• _Dataset entries_:
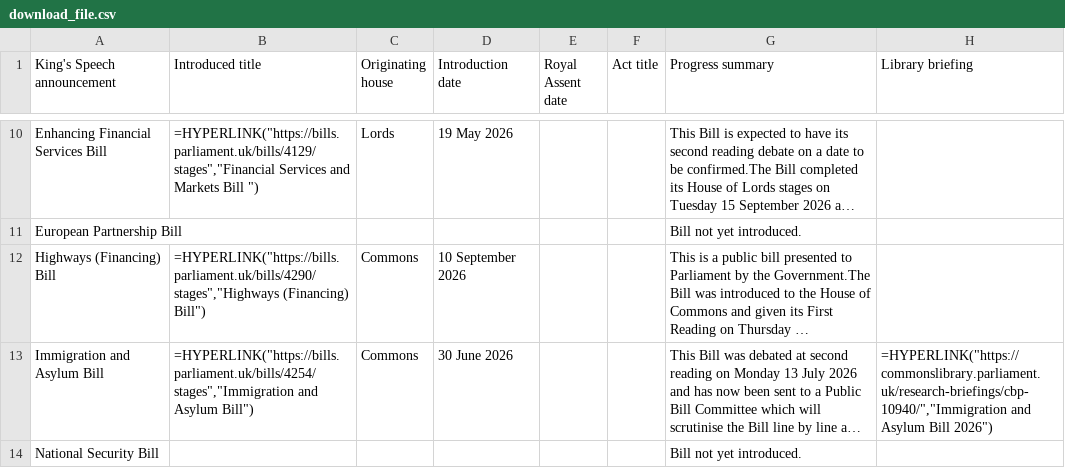
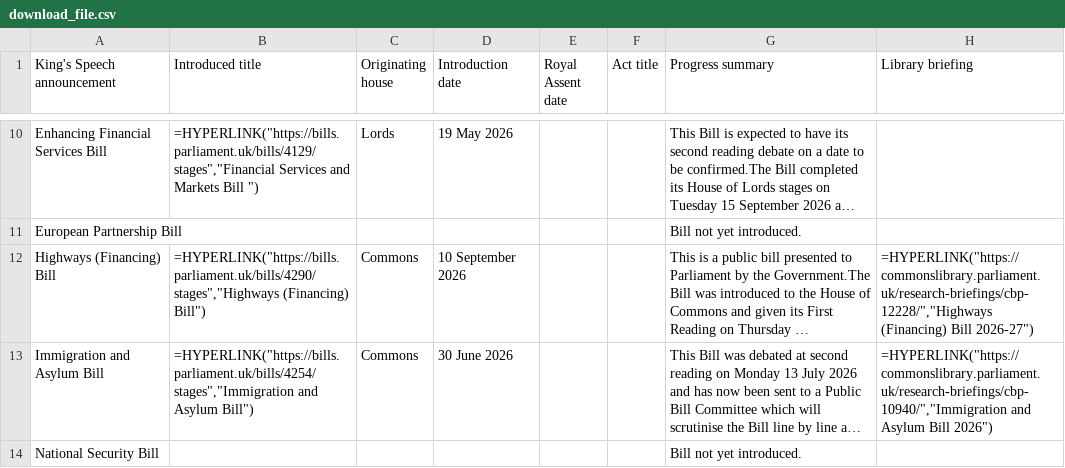
Before and after one commit to leahyc-parliament/kings_speech_bills, a CSV file: app_data/download_file.csv, drawn as a sheet; only a part is shown, gaps mark what is left out; long unchanged cells end in …; the diff names each change by its address in the sheet, - before the commit and + after, or states it on an @@ line.

```diff
--- a/app_data/download_file.csv
+++ b/app_data/download_file.csv
-H12 (Library briefing): (empty)
+H12 (Library briefing): =HYPERLINK("https://commonslibrary.parliament.uk/research-briefings/cbp-12228/","Highways (Financing) Bill 2026-27")
```
Also changed, not shown: app_data/news.csv.
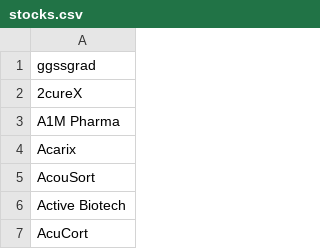
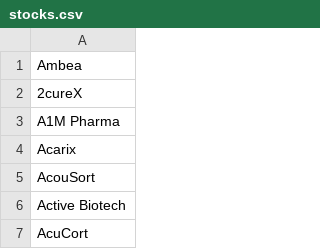
Before and after one commit to bukkalexander/stock-price-analysis, a CSV file: stocks.csv, drawn as a sheet; only a part is shown.

```diff
--- a/stocks.csv
+++ b/stocks.csv
@@ -1,2 +1,2 @@
-ggssgrad
+Ambea
 2cureX
```
Also changed, not shown: 3 other files.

• _Your goal_:
Go through the entries and copy every line with "stocks".

• _Solution for this task_:
Before and after one commit to bukkalexander/stock-price-analysis, a CSV file: stocks.csv, drawn as a sheet; only a part is shown.
--- a/stocks.csv
+++ b/stocks.csv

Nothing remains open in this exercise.